[Material supplied]:

_ _ _

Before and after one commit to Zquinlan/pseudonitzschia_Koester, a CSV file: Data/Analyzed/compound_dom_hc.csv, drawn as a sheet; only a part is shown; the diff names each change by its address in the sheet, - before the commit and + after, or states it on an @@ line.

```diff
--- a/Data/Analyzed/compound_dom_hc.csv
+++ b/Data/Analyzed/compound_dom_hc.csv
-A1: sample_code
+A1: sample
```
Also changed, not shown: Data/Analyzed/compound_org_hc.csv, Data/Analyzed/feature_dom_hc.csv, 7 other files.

_ _ _

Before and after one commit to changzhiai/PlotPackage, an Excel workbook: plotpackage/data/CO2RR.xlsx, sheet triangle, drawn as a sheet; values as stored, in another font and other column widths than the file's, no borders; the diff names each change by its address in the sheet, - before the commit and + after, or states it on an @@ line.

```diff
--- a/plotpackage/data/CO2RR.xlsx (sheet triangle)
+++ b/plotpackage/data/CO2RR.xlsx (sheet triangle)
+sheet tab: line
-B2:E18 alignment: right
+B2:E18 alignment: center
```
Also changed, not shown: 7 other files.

_ _ _

[Work required]: Copy each line of the listing above that contains the word "Analyzed".

[Output for this task]:
Before and after one commit to Zquinlan/pseudonitzschia_Koester, a CSV file: Data/Analyzed/compound_dom_hc.csv, drawn as a sheet; only a part is shown; the diff names each change by its address in the sheet, - before the commit and + after, or states it on an @@ line.
--- a/Data/Analyzed/compound_dom_hc.csv
+++ b/Data/Analyzed/compound_dom_hc.csv
Also changed, not shown: Data/Analyzed/compound_org_hc.csv, Data/Analyzed/feature_dom_hc.csv, 7 other files.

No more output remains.